[[ DATASET ENTRIES, beginning ]]

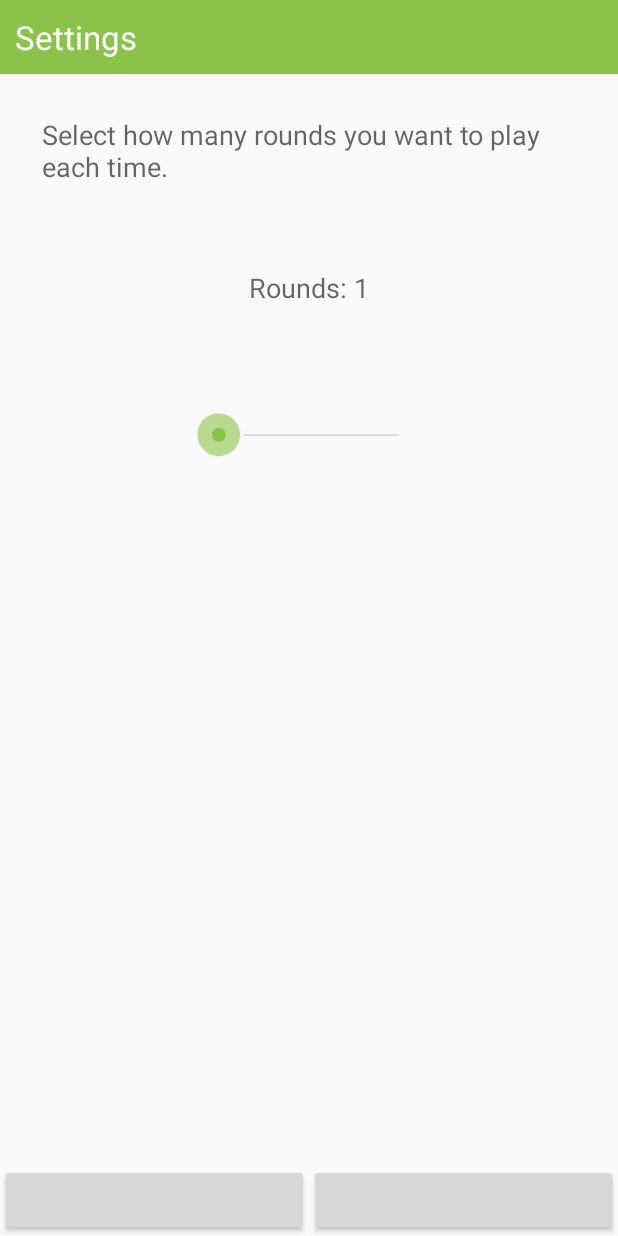
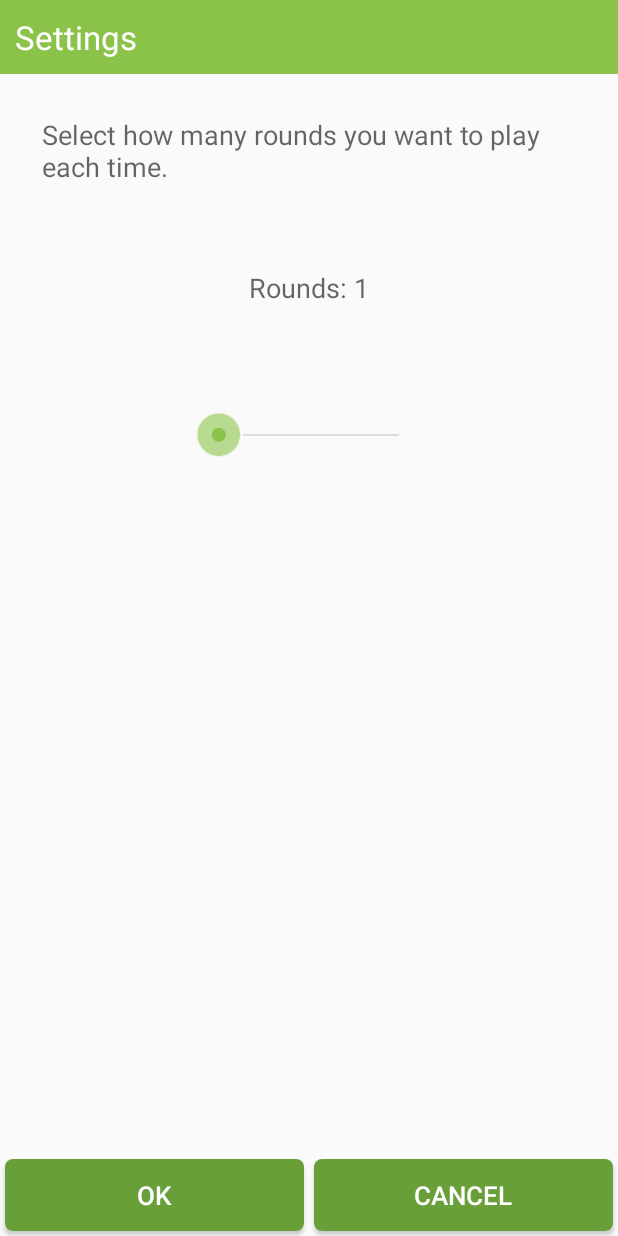
Before and after one commit to saavedra29/Test2, an Android app: the SettingsActivity screen opened directly, with no data from a screen before it, on a phone screen of 412 x 824 dp. Run offline under Robolectric (Android 15) with nearby library versions, the phone set to English and light mode, and no system bars.

Commit message:
Style added to ok-cancel buttons

```diff
--- a/app/src/main/AndroidManifest.xml
+++ b/app/src/main/AndroidManifest.xml
@@ -34,12 +34,15 @@
         <activity
             android:name=".ResultActivity"
             android:screenOrientation="portrait"/>
-        <activity android:name=".SettingsActivity">
-        </activity>
-        <activity android:name=".HighscoresActivity">
-        </activity>
-        <activity android:name=".AboutActivity">
-        </activity>
+        <activity
+            android:name=".SettingsActivity"
+            android:screenOrientation="portrait"/>
+        <activity
+            android:name=".HighscoresActivity"
+            android:screenOrientation="portrait"/>
+        <activity
+            android:name=".AboutActivity"
+            android:screenOrientation="portrait"/>
     </application>
 
 </manifest>
--- /dev/null
+++ b/app/src/main/res/drawable/okcancel_button_sel.xml
@@ -0,0 +1,21 @@
+<?xml version="1.0" encoding="utf-8"?>
+<selector xmlns:android="http://schemas.android.com/apk/res/android" >
+    <item android:state_pressed="true" >
+        <shape android:shape="rectangle"  >
+            <corners android:radius="5dip" />
+            <solid android:color="@color/colorPrimary" />
+        </shape>
+    </item>
+    <item android:state_focused="true">
+        <shape android:shape="rectangle"  >
+            <corners android:radius="5dip" />
+            <solid android:color="@color/colorPrimaryDark"/>
+        </shape>
+    </item>
+    <item >
+        <shape android:shape="rectangle"  >
+            <corners android:radius="5dip" />
+            <solid android:color="@color/colorPrimaryDark"/>
+        </shape>
+    </item>
+</selector>
--- a/app/src/main/res/layout/activity_settings.xml
+++ b/app/src/main/res/layout/activity_settings.xml
@@ -1,11 +1,9 @@
 <?xml version="1.0" encoding="utf-8"?>
 <RelativeLayout
     xmlns:android="http://schemas.android.com/apk/res/android"
-    xmlns:tools="http://schemas.android.com/tools"
+    xmlns:app="http://schemas.android.com/apk/res-auto"
     android:layout_width="match_parent"
-    android:layout_height="match_parent"
-    xmlns:app="http://schemas.android.com/apk/res-auto"
-    tools:context=".SettingsActivity">
+    android:layout_height="match_parent">
 
     <TextView
         android:layout_width="match_parent"
@@ -61,9 +59,19 @@
         android:layout_alignWithParentIfMissing="false">
 
         <Button app:layout_columnWeight="1"
-                app:layout_gravity="bottom"/>
+                android:background="@drawable/okcancel_button_sel"
+                app:layout_gravity="bottom"
+                android:layout_margin="3dp"
+                android:textColor="#FFFFFF"
+                android:text="Ok"
+                android:textSize="17dp"/>
         <Button app:layout_columnWeight="1"
-                app:layout_gravity="bottom"/>
+                android:background="@drawable/okcancel_button_sel"
+                app:layout_gravity="bottom"
+                android:layout_margin="3dp"
+                android:text="Cancel"
+                android:textColor="#FFFFFF"
+                android:textSize="17dp"/>
 
     </android.support.v7.widget.GridLayout>
 </RelativeLayout>
```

[[ DATASET ENTRIES, end ]]

**TASK GOAL**
Print out every entry above without changing a word, and leave out the pictures.

**SOLUTION TO THIS TASK**
Before and after one commit to saavedra29/Test2, an Android app: the SettingsActivity screen opened directly, with no data from a screen before it, on a phone screen of 412 x 824 dp. Run offline under Robolectric (Android 15) with nearby library versions, the phone set to English and light mode, and no system bars.

Commit message:
Style added to ok-cancel buttons

```diff
--- a/app/src/main/AndroidManifest.xml
+++ b/app/src/main/AndroidManifest.xml
@@ -34,12 +34,15 @@
         <activity
             android:name=".ResultActivity"
             android:screenOrientation="portrait"/>
-        <activity android:name=".SettingsActivity">
-        </activity>
-        <activity android:name=".HighscoresActivity">
-        </activity>
-        <activity android:name=".AboutActivity">
-        </activity>
+        <activity
+            android:name=".SettingsActivity"
+            android:screenOrientation="portrait"/>
+        <activity
+            android:name=".HighscoresActivity"
+            android:screenOrientation="portrait"/>
+        <activity
+            android:name=".AboutActivity"
+            android:screenOrientation="portrait"/>
     </application>
 
 </manifest>
--- /dev/null
+++ b/app/src/main/res/drawable/okcancel_button_sel.xml
@@ -0,0 +1,21 @@
+<?xml version="1.0" encoding="utf-8"?>
+<selector xmlns:android="http://schemas.android.com/apk/res/android" >
+    <item android:state_pressed="true" >
+        <shape android:shape="rectangle"  >
+            <corners android:radius="5dip" />
+            <solid android:color="@color/colorPrimary" />
+        </shape>
+    </item>
+    <item android:state_focused="true">
+        <shape android:shape="rectangle"  >
+            <corners android:radius="5dip" />
+            <solid android:color="@color/colorPrimaryDark"/>
+        </shape>
+    </item>
+    <item >
+        <shape android:shape="rectangle"  >
+            <corners android:radius="5dip" />
+            <solid android:color="@color/colorPrimaryDark"/>
+        </shape>
+    </item>
+</selector>
--- a/app/src/main/res/layout/activity_settings.xml
+++ b/app/src/main/res/layout/activity_settings.xml
@@ -1,11 +1,9 @@
 <?xml version="1.0" encoding="utf-8"?>
 <RelativeLayout
     xmlns:android="http://schemas.android.com/apk/res/android"
-    xmlns:tools="http://schemas.android.com/tools"
+    xmlns:app="http://schemas.android.com/apk/res-auto"
     android:layout_width="match_parent"
-    android:layout_height="match_parent"
-    xmlns:app="http://schemas.android.com/apk/res-auto"
-    tools:context=".SettingsActivity">
+    android:layout_height="match_parent">
 
     <TextView
         android:layout_width="match_parent"
@@ -61,9 +59,19 @@
         android:layout_alignWithParentIfMissing="false">
 
         <Button app:layout_columnWeight="1"
-                app:layout_gravity="bottom"/>
+                android:background="@drawable/okcancel_button_sel"
+                app:layout_gravity="bottom"
+                android:layout_margin="3dp"
+                android:textColor="#FFFFFF"
+                android:text="Ok"
+                android:textSize="17dp"/>
         <Button app:layout_columnWeight="1"
-                app:layout_gravity="bottom"/>
+                android:background="@drawable/okcancel_button_sel"
+                app:layout_gravity="bottom"
+                android:layout_margin="3dp"
+                android:text="Cancel"
+                android:textColor="#FFFFFF"
+                android:textSize="17dp"/>
 
     </android.support.v7.widget.GridLayout>
 </RelativeLayout>
```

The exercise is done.